Five ways to crowdsource your reporting with Facebook

byMaite Fernandez
Sep 8, 2011 in Journalism Basics

With more than 750 million users worldwide, Facebook is a great source of collective knowledge.

Journalists increasingly use this tool through the creation of Facebook pages to engage their audience and allow them to participate in the news cycle.

And users respond. According to Facebook’s stats, the average user is connected to 80 community pages, groups and events.

Vadim Lavrusik, Journalist Program Manager for Facebook, recently published a post in the “Facebook + Journalists” guide detailing how news organizations are using this social medium to crowdsource stories.

Here are some of the examples from the guide along with others found by IJNet.

  • To find stories and personal testimonies. In the wake of the 10-year anniversary of the Sept. 11, 2001 attacks on New York City and Washington, the Associated Press used its Facebook page to ask readers for their personal stories. The news wire also told its audience that a reporter might contact people for verification purposes.

The Joplin Globe also asked its readers to share how their lives changed 100 days after the devastating tornado that hit Joplin, Missouri.

On a lighter note, The New York Times asked readers to share the best dishes they’ve made since Memorial Day. Readers were asked to submit their recipes, which might be published on the paper’s website.

  • To submit photos and videos. News organizations are turning more and more to their audience to ask for photos and video of breaking news events.

The Washington Post recently asked readers on its Facebook page to send photos that show how they’ve been affected by Sept. 11.

Another example is KMOV-TV8, which asked its audience to send photos and videos of the tornado damage through its Facebook page.

There’s also an application that makes it easy to publish crowd-sourced photo galleries, as explained in Facebook+Journalists.

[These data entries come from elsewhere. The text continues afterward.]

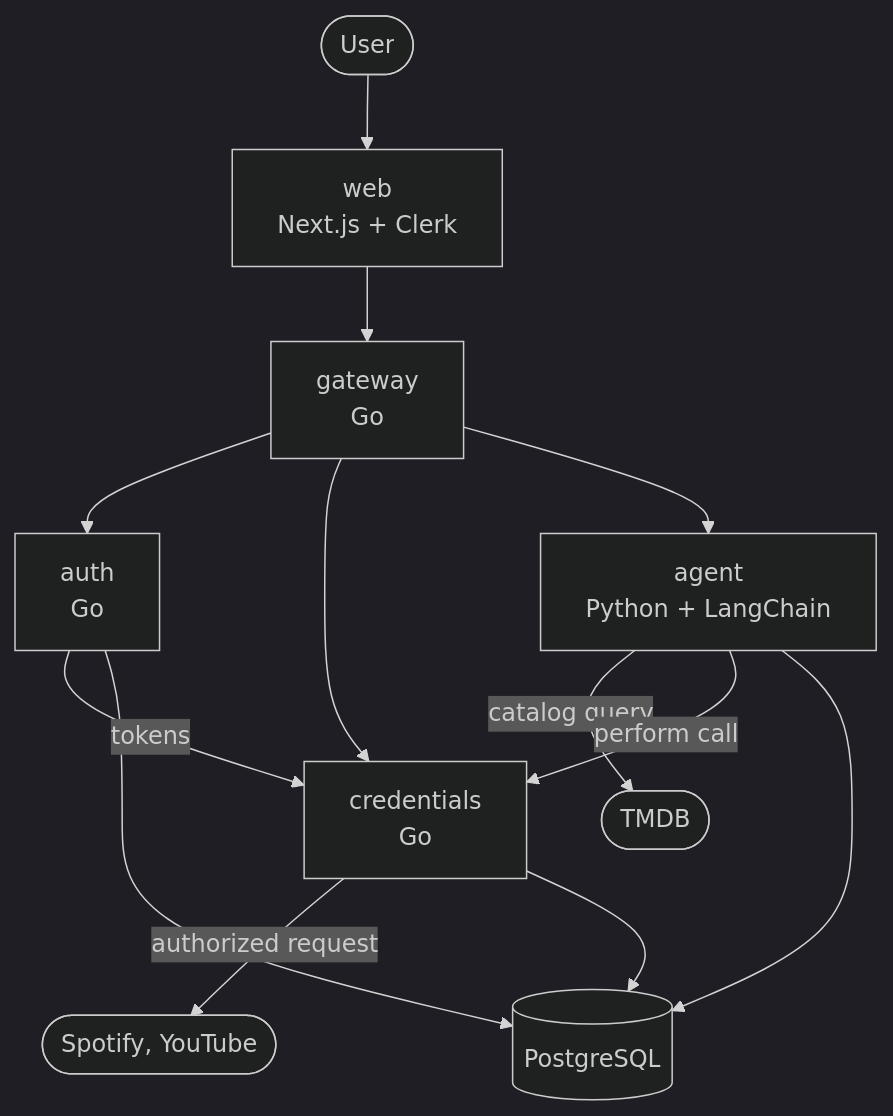
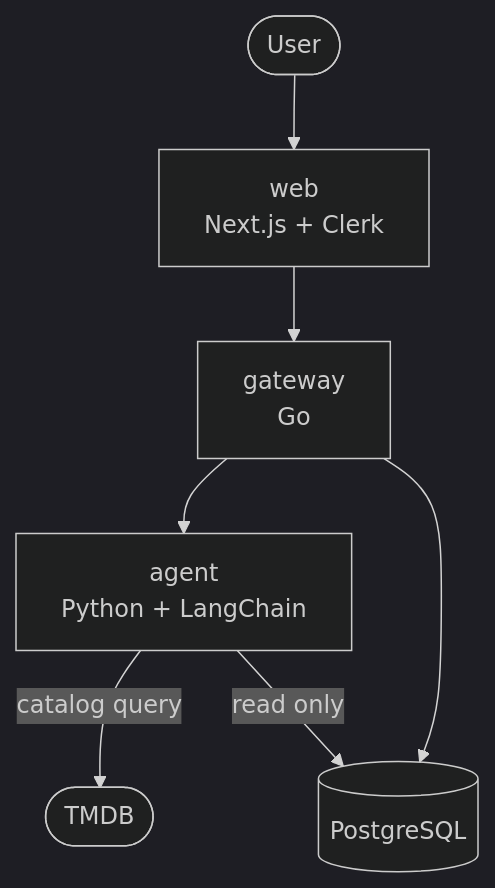
One commit to Skye967/holster changed the diagram in ARCHITECTURE.md. Above: the diagram before and after it, drawn with Mermaid (dark theme). The commit also changed other lines of this file and 8 other files, not shown here.

First line of the commit message:
Cut OAuth and the credential architecture

````diff
--- a/ARCHITECTURE.md
+++ b/ARCHITECTURE.md
@@ -5,15 +5,9 @@
 ```mermaid
 flowchart TD
     U([User]) --> W["web<br/>Next.js + Clerk"]
     W --> G["gateway<br/>Go"]
-    G --> A["auth<br/>Go"]
-    G --> C["credentials<br/>Go"]
     G --> AG["agent<br/>Python + LangChain"]
+    G --> DB[("PostgreSQL")]
     AG -->|"catalog query"| TMDB([TMDB])
-    AG -->|"perform call"| C
-    C -->|"authorized request"| EXT([Spotify, YouTube])
-    A -->|"tokens"| C
-    A --> DB[("PostgreSQL")]
-    C --> DB
-    AG --> DB
+    AG -->|"read only"| DB
 ```
````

You can see how The New York Daily News is using the application created by Olapic here.

  • To find individual sources: Having a hard time finding sources for your latest assignment? You might find them through Facebook.

Reuters recently used its Facebook page to find a retail investor who had been through the “worst-case investing scenario” for a story.

The Star Tribune of Minneapolis, Minn., used its Facebook page to find people who suffer from summer allergies for a story on that topic.

  • To submit questions. You can ask your audience what questions they want answered from a source you’re going to interview. That’s what The Daily News of Greenville, Michigan, did. One of their reporters asked readers to submit questions for local police about how to protect themselves amid a spate of thefts.

  • To verify information. If you don’t know something, ask around. Chances are some of your readers might know the answer.

That’s what KSAX, a small TV station in Minnesota, did. On Facebook, it posted a photo of an unidentified animal that had been struck by a vehicle . The audience helped identify the road kill. For the record, it was a badger.

You can read the full post from the Facebook+Journalists guide here.